March 14, 2007 12:13 am
Take a look at some of the comments floating around in cyberspace regarding our economy. It is rather disheartening. I read an article in which people are skipping right past recession and now talking depression. HUH?
In reponse to the hysteria, I wrote:
They said that the subprime market is going to cause an outright depression. This is like saying that an ingrown toenail is going to cause a shutdown of the entire coronary system. While there may be an infection that is spawned, it can be treated. Before it becomes life threatening, you (or your doctors) can and will take preventative action (unless you are a total idiot). That brings us right to the point of who we are looking at to help us avert a major catastrophe caused by mindless runs on the banks in an effort to ensure that our money is…well…safe.

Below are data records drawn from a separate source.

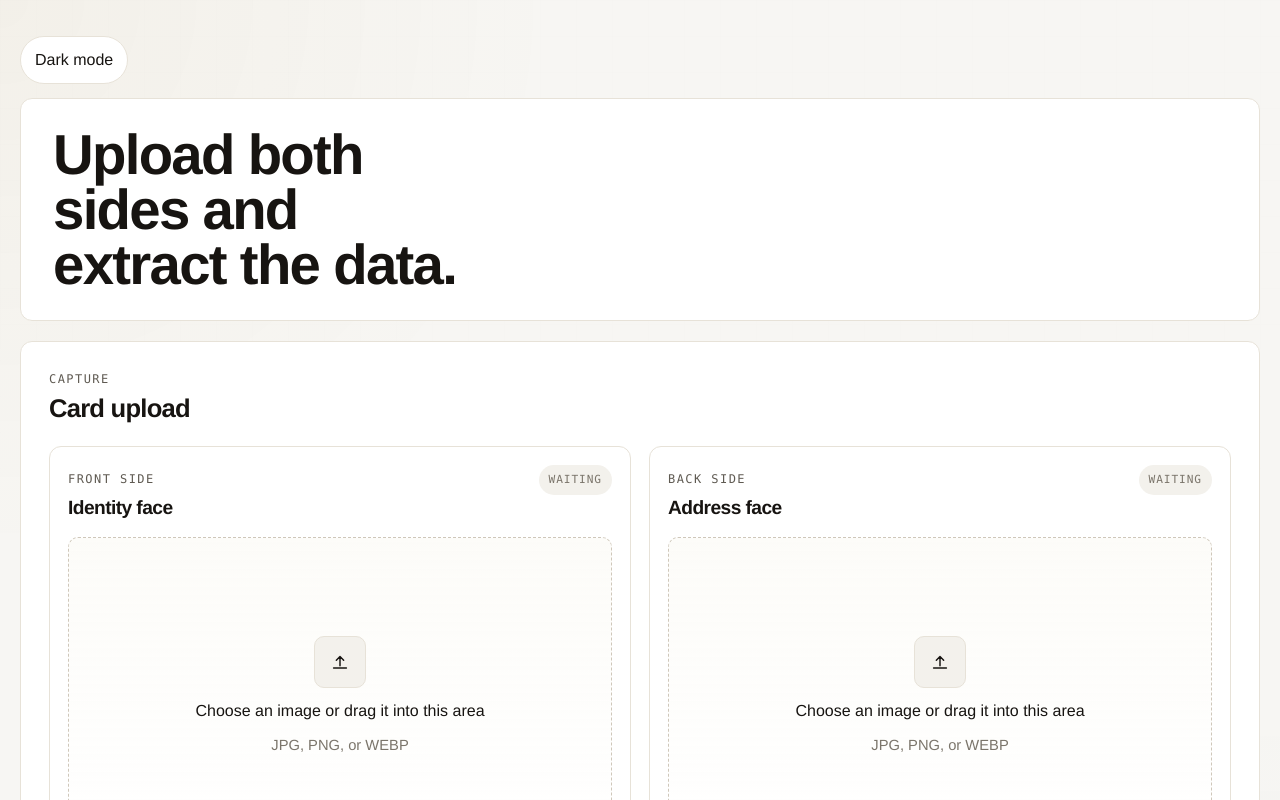
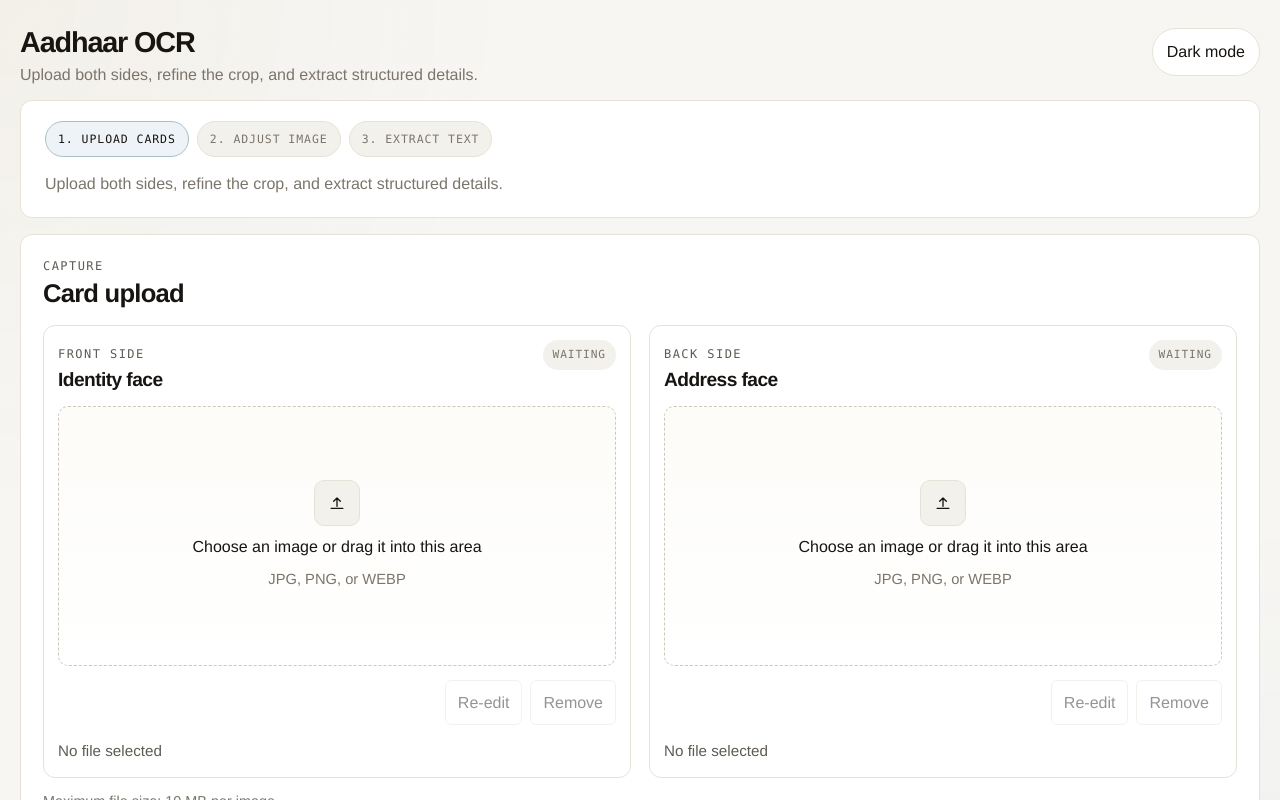
Before and after one commit to mohammedbilalns/adhaar-ocr, a React (Vite) app in the folder apps/frontend/: page / in a window 1280 px wide. Shown: the top 800 px of the page. Built offline with nearby package versions, Linux system fonts and the light colour scheme.

Commit message:
chore : update design

```diff
--- a/apps/frontend/index.html
+++ b/apps/frontend/index.html
@@ -4,7 +4,7 @@
     <meta charset="UTF-8" />
     <link rel="icon" type="image/svg+xml" href="/favicon.svg" />
     <meta name="viewport" content="width=device-width, initial-scale=1.0" />
-    <title>frontend</title>
+    <title>Aadhaar OCR</title>
   </head>
   <body>
     <div id="root"></div>
--- a/apps/frontend/src/App.css
+++ b/apps/frontend/src/App.css
@@ -1,15 +1,39 @@
 .page-shell {
   width: min(1240px, calc(100% - 32px));
   margin: 0 auto;
-  padding: 36px 0 56px;
+  padding: 28px 0 44px;
 }
 
 .topbar {
   display: flex;
-  align-items: center;
+  align-items: flex-start;
   justify-content: space-between;
   gap: 16px;
-  margin-bottom: 14px;
+  margin-bottom: 12px;
+}
+
+.project-brand {
+  display: grid;
+  gap: 6px;
+  max-width: 44rem;
+}
+
+.project-brand h1 {
+  margin: 0;
+  font-size: clamp(1.8rem, 2vw, 2.4rem);
+  letter-spacing: -0.04em;
+}
+
+.project-brand p {
+  margin: 0;
+  max-width: 52ch;
+  color: var(--text-muted);
+}
+
+.intro-copy {
+  margin: 0;
+  max-width: 56ch;
+  color: var(--text-muted);
 }
 
 .intro-panel,
@@ -23,9 +47,9 @@
 
 .intro-panel {
   display: grid;
-  gap: 12px;
-  padding: 28px 32px;
-  margin-bottom: 20px;
+  gap: 14px;
+  padding: 20px 24px;
+  margin-bottom: 16px;
 }
 
 .eyebrow,
@@ -39,13 +63,32 @@
   text-transform: uppercase;
 }
 
-.intro-panel h1 {
-  max-width: 13ch;
-  margin: 0;
+.workflow-steps {
+  display: flex;
+  flex-wrap: wrap;
+  gap: 8px;
+}
+
+.workflow-step {
+  border: 1px solid var(--border);
+  border-radius: 999px;
+  padding: 8px 12px;
+  background: var(--surface-alt);
+  color: var(--text-muted);
+  font-family: var(--mono);
+  font-size: 0.72rem;
+  letter-spacing: 0.08em;
+  text-transform: uppercase;
+}
+
+.workflow-step.is-active {
+  color: var(--text-strong);
+  border-color: color-mix(in srgb, var(--accent) 30%, var(--border));
+  background: color-mix(in srgb, var(--accent) 8%, var(--surface));
 }
 
 .workspace {
-  padding: 28px;
+  padding: 22px;
 }
 
 .workspace-header,
@@ -57,7 +100,7 @@
 }
 
 .workspace-header {
-  margin-bottom: 24px;
+  margin-bottom: 18px;
 }
 
 .upload-grid,
@@ -74,9 +117,9 @@
 .upload-card {
   border: 1px solid var(--border);
   border-radius: 12px;
-  padding: 18px;
+  padding: 14px;
   display: grid;
-  gap: 18px;
+  gap: 14px;
   cursor: pointer;
   transition:
     transform 220ms cubic-bezier(0.16, 1, 0.3, 1),
@@ -98,14 +141,14 @@
 .upload-card-header {
   display: flex;
   justify-content: space-between;
-  gap: 16px;
+  gap: 12px;
 }
 
 .upload-card h3,
 .workspace h2,
 .processing-panel h2,
 .record-panel h2 {
-  margin: 6px 0 0;
+  margin: 4px 0 0;
 }
 
 .file-input {
@@ -117,7 +160,7 @@
 }
 
 .dropzone {
-  min-height: 320px;
+  min-height: 260px;
   border: 1px dashed var(--border-strong);
   border-radius: 10px;
   background:
@@ -147,14 +190,15 @@
 .empty-upload {
   display: grid;
   justify-items: center;
-  gap: 10px;
+  gap: 8px;
   text-align: center;
   color: var(--text-muted);
-  padding: 24px;
+  padding: 18px;
 }
 
 .empty-upload p {
   color: var(--text-strong);
+  margin: 0;
 }
 
 .empty-upload span {
@@ -162,8 +206,8 @@
 }
 
 .upload-icon {
-  width: 52px;
-  height: 52px;
+  width: 46px;
+  height: 46px;
   border-radius: 10px;
   border: 1px solid var(--border);
   display: grid;
@@ -173,13 +217,13 @@
 }
 
 .upload-icon svg {
-  width: 22px;
-  height: 22px;
+  width: 20px;
+  height: 20px;
 }
 
 .preview-image {
   width: 100%;
-  height: 320px;
+  height: 260px;
   object-fit: cover;
   display: block;
 }
@@ -187,17 +231,17 @@
 .upload-meta,
 .processing-meter {
   display: grid;
-  gap: 10px;
+  gap: 8px;
 }
 
 .upload-actions {
   display: flex;
-  gap: 10px;
+  gap: 8px;
   justify-content: flex-end;
 }
 
 .upload-note {
-  margin-top: 14px;
+  margin-top: 12px;
   color: var(--text-muted);
   font-size: 0.9rem;
 }
@@ -207,7 +251,7 @@
   border-radius: 6px;
   background: var(--surface);
   color: var(--text-strong);
-  padding: 10px 14px;
+  padding: 9px 12px;
   cursor: pointer;
   transition:
     transform 180ms ease,
@@ -284,7 +328,7 @@
   border-radius: 6px;
   background: var(--button-bg);
   color: var(--button-fg);
-  padding: 14px 18px;
+  padding: 12px 16px;
   font: inherit;
   font-weight: 600;
   cursor: pointer;
@@ -329,8 +373,8 @@
 .workspace-footer {
   display: flex;
   justify-content: flex-end;
-  margin-top: 22px;
-  padding-top: 18px;
+  margin-top: 18px;
+  padding-top: 16px;
   border-top: 1px solid var(--border);
 }
 
@@ -369,12 +413,12 @@
 
 .results-grid {
   grid-template-columns: minmax(0, 1fr);
-  margin-top: 20px;
+  margin-top: 16px;
 }
 
 .processing-panel,
 .record-panel {
-  padding: 24px;
+  padding: 20px;
 }
 
 .record-panel {
@@ -399,13 +443,13 @@
 
 .record-grid {
   grid-template-columns: repeat(2, minmax(0, 1fr));
-  margin-top: 26px;
+  margin-top: 18px;
 }
 
 .record-field {
   display: grid;
-  gap: 10px;
-  padding: 16px 0;
+  gap: 8px;
+  padding: 14px 0;
   border-top: 1px solid var(--border);
 }
 
@@ -420,7 +464,7 @@
 }
 
 .empty-record {
-  min-height: 250px;
+  min-height: 210px;
   display: grid;
   align-content: center;
   gap: 10px;
@@ -429,8 +473,8 @@
 
 .loading-record {
   display: grid;
-  gap: 18px;
-  margin-top: 26px;
+  gap: 14px;
+  margin-top: 18px;
 }
 
 .loading-header {
@@ -457,13 +501,13 @@
 .loading-grid {
   display: grid;
   grid-template-columns: repeat(2, minmax(0, 1fr));
-  gap: 18px;
+  gap: 14px;
 }
 
 .loading-block {
   display: grid;
-  gap: 12px;
-  padding: 16px 0;
+  gap: 10px;
+  padding: 14px 0;
   border-top: 1px solid var(--border);
 }
 
@@ -547,9 +591,9 @@
   background: var(--surface);
   border: 1px solid var(--border);
   border-radius: 18px;
-  padding: 24px;
+  padding: 20px;
   display: grid;
-  gap: 24px;
+  gap: 20px;
   box-shadow: 0 30px 80px rgba(15, 23, 42, 0.18);
 }
 
@@ -565,7 +609,7 @@
 .editor-layout {
   display: grid;
   grid-template-columns: minmax(0, 1.1fr) minmax(280px, 0.9fr);
-  gap: 24px;
+  gap: 20px;
 }
 
 .editor-preview-frame {
@@ -574,12 +618,12 @@
   background:
     linear-gradient(180deg, var(--dropzone-tint-top), var(--dropzone-tint-bottom)),
     var(--surface);
-  padding: 18px;
+  padding: 14px;
 }
 
 .editor-canvas {
   width: 100%;
-  min-height: 420px;
+  min-height: 360px;
   border-radius: 12px;
   border: 1px solid var(--border);
   background: var(--surface-alt);
@@ -596,7 +640,7 @@
 }
 
 .editor-placeholder {
-  min-height: 360px;
+  min-height: 320px;
   display: grid;
   place-items: center;
   color: var(--text-muted);
@@ -642,7 +686,7 @@
 .editor-controls,
 .editor-group {
   display: grid;
-  gap: 14px;
+  gap: 12px;
 }
 
 .editor-controls {
@@ -650,7 +694,7 @@
 }
 
 .editor-group {
-  padding: 18px;
+  padding: 16px;
   border: 1px solid var(--border);
   border-radius: 14px;
   background: var(--surface-alt);
@@ -667,7 +711,7 @@
 .editor-helper {
   margin: 0;
   color: var(--text-muted);
-  font-size: 0.92rem;
+  font-size: 0.9rem;
 }
 
 .editor-range {
@@ -702,32 +746,6 @@
   .topbar {
     flex-direction: column;
     align-items: stretch;
-  }
-}
-
-@media (max-width: 640px) {
-  .page-shell {
-    width: min(100% - 20px, 1240px);
-    padding-top: 20px;
-    padding-bottom: 36px;
-  }
-
-  .intro-panel,
-  .workspace,
-  .processing-panel,
-  .record-panel,
-  .editor-dialog {
-    padding: 20px;
-  }
-
-  .editor-canvas {
-    min-height: 280px;
-  }
-
-  .dropzone,
-  .preview-image {
-    min-height: 240px;
-    height: 240px;
   }
 }
 
@@ -780,8 +798,8 @@
 
   .dropzone,
   .preview-image {
-    min-height: 260px;
-    height: 260px;
+    min-height: 240px;
+    height: 240px;
   }
 
   .upload-actions {
@@ -811,6 +829,20 @@
   .workspace,
   .processing-panel,
   .record-panel {
-    padding: 20px;
+    padding: 18px;
+  }
+
+  .editor-dialog {
+    padding: 18px;
+  }
+
+  .editor-canvas {
+    min-height: 280px;
+  }
+
+  .dropzone,
+  .preview-image {
+    min-height: 240px;
+    height: 240px;
   }
 }
--- a/apps/frontend/src/App.tsx
+++ b/apps/frontend/src/App.tsx
@@ -27,11 +27,20 @@
   return (
     <main className="page-shell">
       <div className="topbar reveal">
+        <div className="project-brand">
+          <h1>Aadhaar OCR</h1>
+          <p>Upload both sides, refine the crop, and extract structured details.</p>
+        </div>
         <ThemeToggle theme={theme} onToggle={toggleTheme} />
       </div>
 
       <section className="intro-panel reveal">
-        <h1>Upload both sides and extract the data.</h1>
+        <div className="workflow-steps" aria-label="Workflow steps">
+          <span className="workflow-step is-active">1. Upload cards</span>
+          <span className="workflow-step">2. Adjust image</span>
+          <span className="workflow-step">3. Extract text</span>
+        </div>
+        <p className="intro-copy">Upload both sides, refine the crop, and extract structured details.</p>
       </section>
 
       <section className="workspace reveal">
```
Also changed, not shown: 1 other file (tests, documents, lock files or other folders).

The unfortunate fact that most people seem to forget is that unlike decades ago, the banks are a part of the entire financial market, not the entire market. More funds have been distributed into brokerages, hedge funds, mutuals, annuities and other non bank instruments. The fact that a few greedy lenders have done a poor job at qualifying their clients and that there has been a significant housing bubble brewing does cause a bit of concern.
If the subprime lenders go out, remember there still is a healthy cash flow that will be returned as people are forced to pay something for the place that they live in. I mean, really, does anyone actually think that all of the people who borrowed money are going to stop paying and chance eviction? If so, the properties are the collateral and even in a fire sale situation, they can be sold. So think about the worst case:
All loans are in default, cash flow has stopped, eviction precedings are implemented… First there will be a government intervention, then if it gets to it, some other smart company in the business (Bank fo America, CITI ?) will scoop up the discounted assets and possibly ingest the subprime companies ( LEND ) and the prices that we see on these stocks today after the free fall will be laughable.
Someone has to get sense knocked into them. This is getting ridiculous. The worst fears have now been factored in. Okay, they have been punished, let’s not go overboard with hysterics.
Andrew Horowitz, CFP